Regardless, sooner or later, something’s gotta give. Last year, the big trend was consumer spending shifting from goods to services. That has been evident in the aforementioned consumer spending numbers for several months. At first, that benefitted Walt Disney World, as it saw Americans making up for lost time and spending on hotels, airfare, dining, and other aspects of travel & leisure.
Now, the turning point is starting to come for the services industries, starting with restaurants. It’s likely travel won’t be far behind, and Walt Disney World is not somehow magically immune to economic conditions. As always, Disney charges what the market will bear. They don’t hold off on price increases as a nice gesture to guests. Conversely, the company cannot simply choose to charge more to “recoup” money lost during the closure.
When Disney increases prices, the company does so not at the rate of inflation or because its costs are increasing at a commensurate level, but because they can. When they offer discounts, it’s out of necessity, not corporate benevolence. Walt Disney World is an extremely savvy and sophisticated business—they maximize profits to the greatest degree economically feasible.

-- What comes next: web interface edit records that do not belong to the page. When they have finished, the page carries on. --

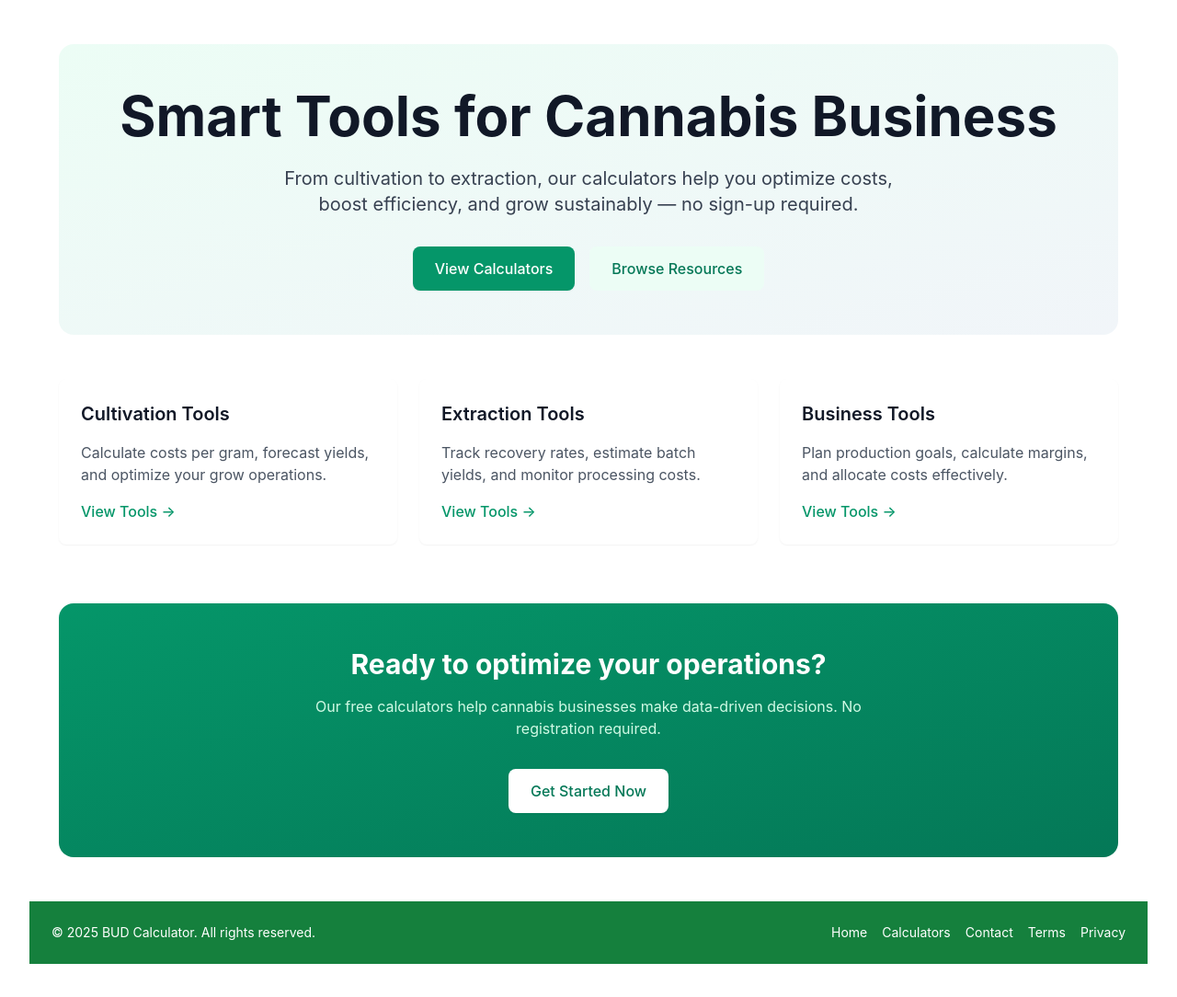
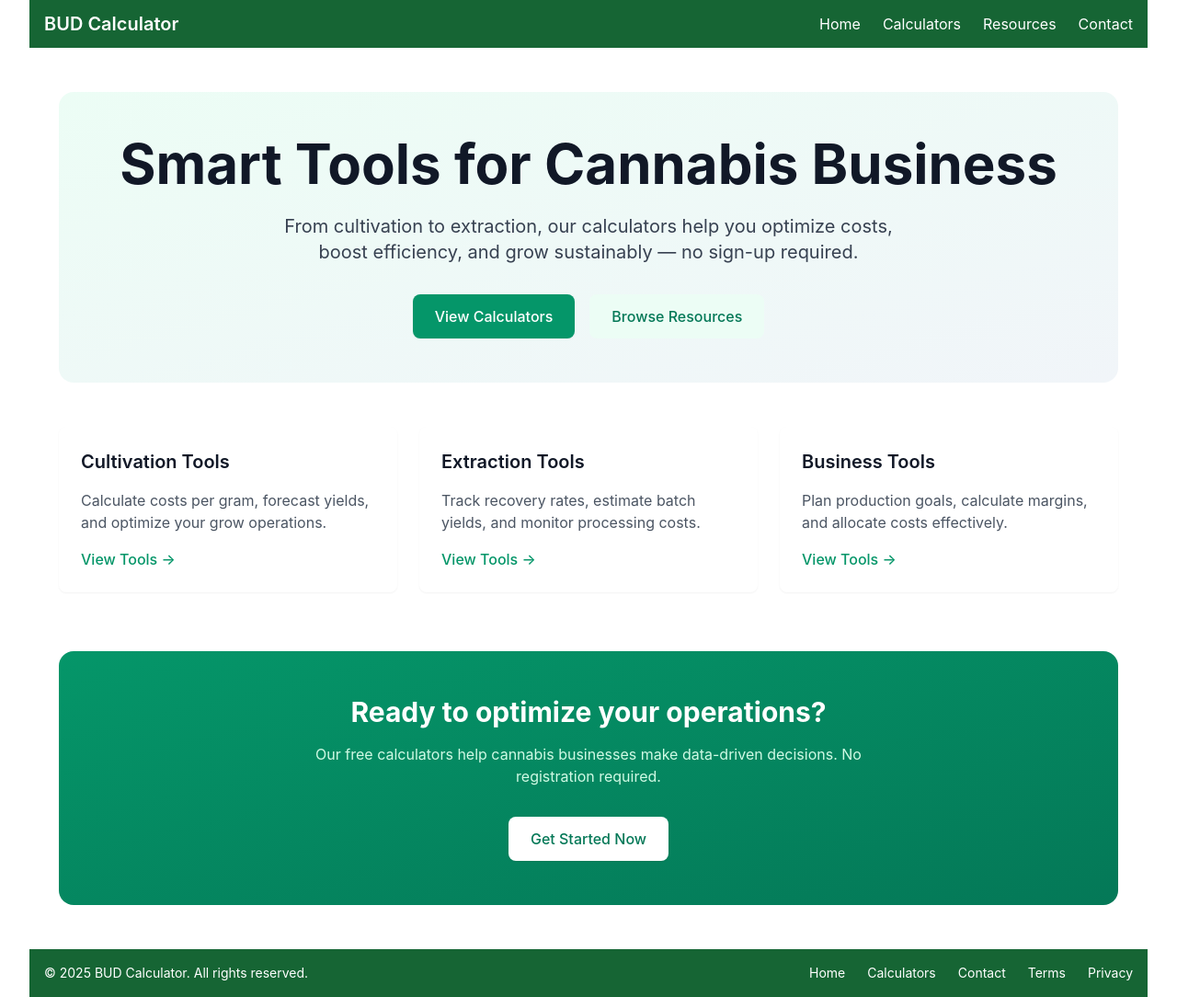
Before and after one commit to EbenMusich/bud-calc-bolt-lite, a Next.js app: page / in a window 1280 px wide. Shown: the whole page at 92% size. Before the commit the page ends 1048 px from the top, so only its background shows below. Built offline with nearby package versions, Linux system fonts and the light colour scheme.

Commit message:
Update Header and Footer Components

```diff
--- a/components/Footer.tsx
+++ b/components/Footer.tsx
@@ -3,16 +3,28 @@ import Link from "next/link";
 
 export default function Footer() {
   return (
-    <footer className="bg-green-700 text-white text-sm py-6 px-6">
-      <div className="max-w-7xl mx-auto flex flex-col md:flex-row justify-between items-center gap-4 text-center md:text-left">
-        <div>&copy; 2025 BUD Calculator. All rights reserved.</div>
-        <div className="space-x-4">
-          <Link href="/" className="hover:underline">Home</Link>
-          <Link href="/calculators" className="hover:underline">Calculators</Link>
-          <Link href="/contact" className="hover:underline">Contact</Link>
-          <Link href="/terms" className="hover:underline">Terms</Link>
-          <Link href="/privacy" className="hover:underline">Privacy</Link>
+    <footer className="bg-green-800 text-white px-4 py-4">
+      <div className="max-w-7xl mx-auto flex flex-col md:flex-row justify-between items-center gap-4">
+        <div className="text-sm">
+          &copy; {new Date().getFullYear()} BUD Calculator. All rights reserved.
         </div>
+        <nav className="flex flex-wrap justify-center gap-x-6 gap-y-2 text-sm">
+          <Link href="/" className="hover:text-green-200 transition-colors">
+            Home
+          </Link>
+          <Link href="/calculators" className="hover:text-green-200 transition-colors">
+            Calculators
+          </Link>
+          <Link href="/contact" className="hover:text-green-200 transition-colors">
+            Contact
+          </Link>
+          <Link href="/terms" className="hover:text-green-200 transition-colors">
+            Terms
+          </Link>
+          <Link href="/privacy" className="hover:text-green-200 transition-colors">
+            Privacy
+          </Link>
+        </nav>
       </div>
     </footer>
   );
--- a/components/Header.tsx
+++ b/components/Header.tsx
@@ -1,17 +1,90 @@
-import React from "react";
+import React, { useState } from "react";
 import Link from "next/link";
 
 export default function Header() {
+  const [isMenuOpen, setIsMenuOpen] = useState(false);
+
   return (
-    <header className="w-full absolute top-0 left-0 z-10 bg-transparent text-white py-6">
-      <div className="max-w-7xl mx-auto px-6 flex justify-between items-center">
-        <h1 className="text-lg font-bold">BUD Calculator</h1>
-        <nav className="hidden md:flex space-x-4">
-  <Link href="/" className="hover:underline">Home</Link>
-  <Link href="/calculators" className="hover:underline">Calculators</Link>
-  <Link href="/resources" className="hover:underline">Resources</Link>
-  <Link href="/contact" className="hover:underline">Contact</Link>
-</nav>
+    <header className="bg-green-800 text-white px-4 py-3 sticky top-0 z-50">
+      <div className="max-w-7xl mx-auto flex justify-between items-center">
+        <Link href="/" className="text-xl font-semibold hover:text-green-200 transition-colors">
+          BUD Calculator
+        </Link>
+
+        {/* Mobile Menu Button */}
+        <button
+          className="md:hidden"
+          onClick={() => setIsMenuOpen(!isMenuOpen)}
+          aria-label="Toggle menu"
+        >
+          <svg
+            className="w-6 h-6"
+            fill="none"
+            strokeLinecap="round"
+            strokeLinejoin="round"
+            strokeWidth="2"
+            viewBox="0 0 24 24"
+            stroke="currentColor"
+          >
+            {isMenuOpen ? (
+              <path d="M6 18L18 6M6 6l12 12" />
+            ) : (
+              <path d="M4 6h16M4 12h16M4 18h16" />
+            )}
+          </svg>
+        </button>
+
+        {/* Desktop Navigation */}
+        <nav className="hidden md:flex space-x-6">
+          <Link href="/" className="hover:text-green-200 transition-colors">
+            Home
+          </Link>
+          <Link href="/calculators" className="hover:text-green-200 transition-colors">
+            Calculators
+          </Link>
+          <Link href="/resources" className="hover:text-green-200 transition-colors">
+            Resources
+          </Link>
+          <Link href="/contact" className="hover:text-green-200 transition-colors">
+            Contact
+          </Link>
+        </nav>
+
+        {/* Mobile Navigation */}
+        {isMenuOpen && (
+          <nav className="absolute top-full left-0 right-0 bg-green-800 md:hidden p-4 border-t border-green-700">
+            <div className="flex flex-col space-y-3">
+              <Link
+                href="/"
+                className="hover:text-green-200 transition-colors"
+                onClick={() => setIsMenuOpen(false)}
+              >
+                Home
+              </Link>
+              <Link
+                href="/calculators"
+                className="hover:text-green-200 transition-colors"
+                onClick={() => setIsMenuOpen(false)}
+              >
+                Calculators
+              </Link>
+              <Link
+                href="/resources"
+                className="hover:text-green-200 transition-colors"
+                onClick={() => setIsMenuOpen(false)}
+              >
+                Resources
+              </Link>
+              <Link
+                href="/contact"
+                className="hover:text-green-200 transition-colors"
+                onClick={() => setIsMenuOpen(false)}
+              >
+                Contact
+              </Link>
+            </div>
+          </nav>
+        )}
       </div>
     </header>
   );
```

This likely explains why Walt Disney World already has more discounts for 2023 than were available at any single point last year. Walt Disney World has already released 5 discounts during 2023, which follows 4discounts released last fall that run through March or April 2023. Most of these were released earlier than normal by historical standards, and offer better savings than their counterparts from the last two years. (See All Current Walt Disney World Discounts for Winter to Fall 2023 for specifics.)
Ultimately, it’ll be interesting to see how all of this plays out at Walt Disney World. The above survey data paints a clear picture of visitors to the parks as being primarily middle to upper middle class Americans who save or go into debt to fund their visit. Given the rapid drawdown of household savings coupled with the simultaneous increase in credit card debt, there’s going to be an impact sooner or later.
The open questions are still ones of timing and the degree to which Walt Disney World is able to mitigate. Just like with the broader economy, there’s a lag between when people book vacations and actually travel, so a slowdown in spending on services in March or April 2023 (for example) may not be felt at Walt Disney World until Fall 2023.
It’s also possible that Walt Disney World is already getting ahead of this with the current round of improved special offers, and rather than attendance falling, effective prices will be adjusted downwards (via discounting–not outright price cuts) to entice more people to visit.
Beyond that, there are even more levers that Disney can pull, resuming Annual Pass sales, bringing back the Disney Dining Plan, or other perks (bringing back free resort parking, for example) that incentivize bookings as consumers become more cost-conscious and price sensitive. Already, we’re starting to see this–hopefully, that’s just the beginning as Walt Disney World turns a corner from trying to squeeze every penny out of guests to offering better value for money in an attempt to compete for consumers’ limited discretionary spending.
How do you think the consumer spending slowdown, rising credit card debt, and reduced household savings will impact Walt Disney World, if at all? Do you think Walt Disney World’s prices will rise or fall as interest rates continue to increase in 2023? Are you anticipating discounts on hotels, tickets, or dining if the United States enters a full-blown recession? Will you be ready to pounce on deals–or will you wait for more? Do you agree or disagree with our commentary? Any questions we can help you answer? Hearing your feedback–even when you disagree with us–is both interesting to us and helpful to other readers, so please share your thoughts below in the comments!